So why have all of these other Apple products enjoyed the Retina Display technology before the MacBook Air? Engadget notes that it's all about battery life in the ultraportable laptop. "You can summarize the biggest problem with two words: battery life. Stuffing more pixels into an LCD typically requires not just stronger backlights (since there's less light reaching each pixel), but also graphics processing powerful enough to draw all that extra content." This type of hardware contradicts the MacBook Air's mission to be as light and portable as it can be, so it's believed that Apple is finding a happy medium that will hopefully appease consumers.

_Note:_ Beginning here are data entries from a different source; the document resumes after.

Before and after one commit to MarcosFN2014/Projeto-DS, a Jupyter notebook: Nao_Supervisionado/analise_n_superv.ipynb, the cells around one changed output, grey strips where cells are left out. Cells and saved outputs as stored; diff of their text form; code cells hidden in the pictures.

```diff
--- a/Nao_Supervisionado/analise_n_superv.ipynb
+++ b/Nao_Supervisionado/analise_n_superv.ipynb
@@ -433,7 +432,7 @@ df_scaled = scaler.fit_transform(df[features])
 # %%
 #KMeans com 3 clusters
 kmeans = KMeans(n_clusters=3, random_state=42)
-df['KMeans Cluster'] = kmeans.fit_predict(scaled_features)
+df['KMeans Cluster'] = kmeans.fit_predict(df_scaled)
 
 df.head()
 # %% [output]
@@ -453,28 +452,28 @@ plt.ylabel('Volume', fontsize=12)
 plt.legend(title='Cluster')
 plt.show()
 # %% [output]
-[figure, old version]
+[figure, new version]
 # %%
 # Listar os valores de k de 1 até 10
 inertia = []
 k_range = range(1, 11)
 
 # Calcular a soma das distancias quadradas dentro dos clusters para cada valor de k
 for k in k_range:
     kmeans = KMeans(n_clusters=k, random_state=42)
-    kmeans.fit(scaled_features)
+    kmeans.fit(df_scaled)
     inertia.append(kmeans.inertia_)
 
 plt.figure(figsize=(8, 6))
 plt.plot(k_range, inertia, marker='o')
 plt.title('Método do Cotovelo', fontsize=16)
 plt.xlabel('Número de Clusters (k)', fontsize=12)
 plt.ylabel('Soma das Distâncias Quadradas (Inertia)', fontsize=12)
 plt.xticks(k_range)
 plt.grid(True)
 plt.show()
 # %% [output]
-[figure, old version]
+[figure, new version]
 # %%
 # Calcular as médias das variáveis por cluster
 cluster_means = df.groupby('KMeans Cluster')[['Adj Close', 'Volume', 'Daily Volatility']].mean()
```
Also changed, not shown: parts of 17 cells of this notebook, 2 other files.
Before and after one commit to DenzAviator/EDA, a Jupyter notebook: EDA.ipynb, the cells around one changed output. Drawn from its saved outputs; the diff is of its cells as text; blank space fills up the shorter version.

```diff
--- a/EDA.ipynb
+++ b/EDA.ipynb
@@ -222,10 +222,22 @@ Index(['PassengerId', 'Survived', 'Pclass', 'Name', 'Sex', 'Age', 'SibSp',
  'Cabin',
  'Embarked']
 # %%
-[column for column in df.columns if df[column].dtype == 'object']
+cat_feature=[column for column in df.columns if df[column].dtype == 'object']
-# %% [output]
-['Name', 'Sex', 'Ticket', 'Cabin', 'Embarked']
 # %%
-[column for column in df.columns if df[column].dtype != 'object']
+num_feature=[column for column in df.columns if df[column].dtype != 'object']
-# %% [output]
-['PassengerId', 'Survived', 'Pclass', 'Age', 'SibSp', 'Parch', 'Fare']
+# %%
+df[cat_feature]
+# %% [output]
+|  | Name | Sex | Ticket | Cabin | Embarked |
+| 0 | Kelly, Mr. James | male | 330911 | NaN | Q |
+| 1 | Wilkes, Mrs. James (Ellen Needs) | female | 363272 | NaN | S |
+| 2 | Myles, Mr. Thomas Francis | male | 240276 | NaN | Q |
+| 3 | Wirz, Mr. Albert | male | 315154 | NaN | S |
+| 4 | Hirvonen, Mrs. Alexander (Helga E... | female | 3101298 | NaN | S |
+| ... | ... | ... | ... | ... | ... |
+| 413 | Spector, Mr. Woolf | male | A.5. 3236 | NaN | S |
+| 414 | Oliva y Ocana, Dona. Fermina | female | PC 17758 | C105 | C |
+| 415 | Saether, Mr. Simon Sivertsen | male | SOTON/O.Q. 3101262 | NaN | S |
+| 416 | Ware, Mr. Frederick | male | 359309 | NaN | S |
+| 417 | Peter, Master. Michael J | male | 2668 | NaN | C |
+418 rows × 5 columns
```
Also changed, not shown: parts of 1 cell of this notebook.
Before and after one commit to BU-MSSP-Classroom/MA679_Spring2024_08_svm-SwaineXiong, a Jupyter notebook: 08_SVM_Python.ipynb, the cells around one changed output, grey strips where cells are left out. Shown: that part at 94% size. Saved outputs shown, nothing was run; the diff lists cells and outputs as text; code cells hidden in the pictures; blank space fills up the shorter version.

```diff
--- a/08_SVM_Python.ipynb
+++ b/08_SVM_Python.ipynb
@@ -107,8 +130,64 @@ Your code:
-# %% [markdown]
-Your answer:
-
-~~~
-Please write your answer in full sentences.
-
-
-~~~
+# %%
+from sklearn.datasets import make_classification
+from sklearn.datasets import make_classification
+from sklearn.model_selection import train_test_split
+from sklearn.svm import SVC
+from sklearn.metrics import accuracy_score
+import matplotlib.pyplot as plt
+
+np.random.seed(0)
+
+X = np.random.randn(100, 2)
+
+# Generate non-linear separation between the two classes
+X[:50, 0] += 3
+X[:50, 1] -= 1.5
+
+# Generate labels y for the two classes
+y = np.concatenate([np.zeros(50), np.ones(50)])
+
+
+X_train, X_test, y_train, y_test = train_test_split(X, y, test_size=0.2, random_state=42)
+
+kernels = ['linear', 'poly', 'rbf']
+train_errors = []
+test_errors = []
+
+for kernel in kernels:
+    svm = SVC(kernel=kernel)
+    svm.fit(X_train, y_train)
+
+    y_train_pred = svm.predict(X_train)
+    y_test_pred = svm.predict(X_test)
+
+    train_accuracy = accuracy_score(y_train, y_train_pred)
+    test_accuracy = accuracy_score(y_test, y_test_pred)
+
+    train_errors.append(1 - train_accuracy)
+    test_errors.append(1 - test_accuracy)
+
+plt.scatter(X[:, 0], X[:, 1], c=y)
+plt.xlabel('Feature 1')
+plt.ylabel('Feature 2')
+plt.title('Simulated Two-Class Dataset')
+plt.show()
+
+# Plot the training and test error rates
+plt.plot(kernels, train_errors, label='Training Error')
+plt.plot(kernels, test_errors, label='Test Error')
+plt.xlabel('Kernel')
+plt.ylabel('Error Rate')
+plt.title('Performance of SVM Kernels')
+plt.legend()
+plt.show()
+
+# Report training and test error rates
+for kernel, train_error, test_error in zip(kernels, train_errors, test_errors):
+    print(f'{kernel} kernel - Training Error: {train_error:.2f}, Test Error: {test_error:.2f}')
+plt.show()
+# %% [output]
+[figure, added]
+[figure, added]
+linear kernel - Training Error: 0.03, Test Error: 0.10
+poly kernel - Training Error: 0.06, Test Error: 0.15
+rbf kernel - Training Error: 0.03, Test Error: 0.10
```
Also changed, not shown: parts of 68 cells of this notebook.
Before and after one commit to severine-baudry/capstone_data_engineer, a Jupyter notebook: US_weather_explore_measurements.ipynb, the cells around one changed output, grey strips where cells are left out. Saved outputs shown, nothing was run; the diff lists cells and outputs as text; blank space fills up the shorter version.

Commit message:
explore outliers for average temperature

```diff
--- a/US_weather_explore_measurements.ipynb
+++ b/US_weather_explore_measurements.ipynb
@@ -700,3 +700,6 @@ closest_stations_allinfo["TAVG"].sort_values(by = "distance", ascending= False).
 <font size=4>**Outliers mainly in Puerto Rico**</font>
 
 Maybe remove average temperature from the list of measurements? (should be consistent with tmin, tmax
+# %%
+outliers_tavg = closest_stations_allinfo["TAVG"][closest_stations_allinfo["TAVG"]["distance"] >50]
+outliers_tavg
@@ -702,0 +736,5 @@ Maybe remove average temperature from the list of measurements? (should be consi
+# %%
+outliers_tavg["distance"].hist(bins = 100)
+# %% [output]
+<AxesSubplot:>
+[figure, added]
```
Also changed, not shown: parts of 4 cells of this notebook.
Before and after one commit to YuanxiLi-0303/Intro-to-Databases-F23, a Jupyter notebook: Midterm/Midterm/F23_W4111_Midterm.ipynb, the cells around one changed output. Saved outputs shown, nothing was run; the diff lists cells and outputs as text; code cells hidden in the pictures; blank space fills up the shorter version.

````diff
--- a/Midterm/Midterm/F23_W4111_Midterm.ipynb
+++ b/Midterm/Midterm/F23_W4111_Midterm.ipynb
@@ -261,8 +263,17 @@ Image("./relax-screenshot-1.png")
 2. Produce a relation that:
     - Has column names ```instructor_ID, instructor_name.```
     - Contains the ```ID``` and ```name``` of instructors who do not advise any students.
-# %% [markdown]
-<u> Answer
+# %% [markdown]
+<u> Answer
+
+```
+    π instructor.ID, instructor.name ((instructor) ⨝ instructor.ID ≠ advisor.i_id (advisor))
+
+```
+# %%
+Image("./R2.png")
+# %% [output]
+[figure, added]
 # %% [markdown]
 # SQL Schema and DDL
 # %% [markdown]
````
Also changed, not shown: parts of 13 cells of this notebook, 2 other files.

Despite the chip shortage rumors, Tiawanese tech site Industrial and Commercial Times is reporting that the Broadwell Core M chips were shipped to Apple in time, so we can still look for the MacBook Air Retina by the end of the year.
But a report at The Motley Fool contradicts this, saying that Intel has announced the Broadwell-U processors, including the Core i3, Core i5, and Core i7, will be launched next spring. This coming from Intel's PC Client Group General Manager, Kirk Skaugen himself. The Motley Fool goes on to speculate that these Broadwell-U chips will be the replacement to the 2014 MacBook Air's Haswell processors.
Because of this more credible source and the fact that we're almost at December with still no word from Apple, the likeliness of Apple even announcing the MacBook Air Retina before the end of the year is slim-to-none. Spring is a traditionally successful time for new product announcements, so we're expecting Apple to spill the beans on the new Retina version of the MacBook Air in Spring of 2015.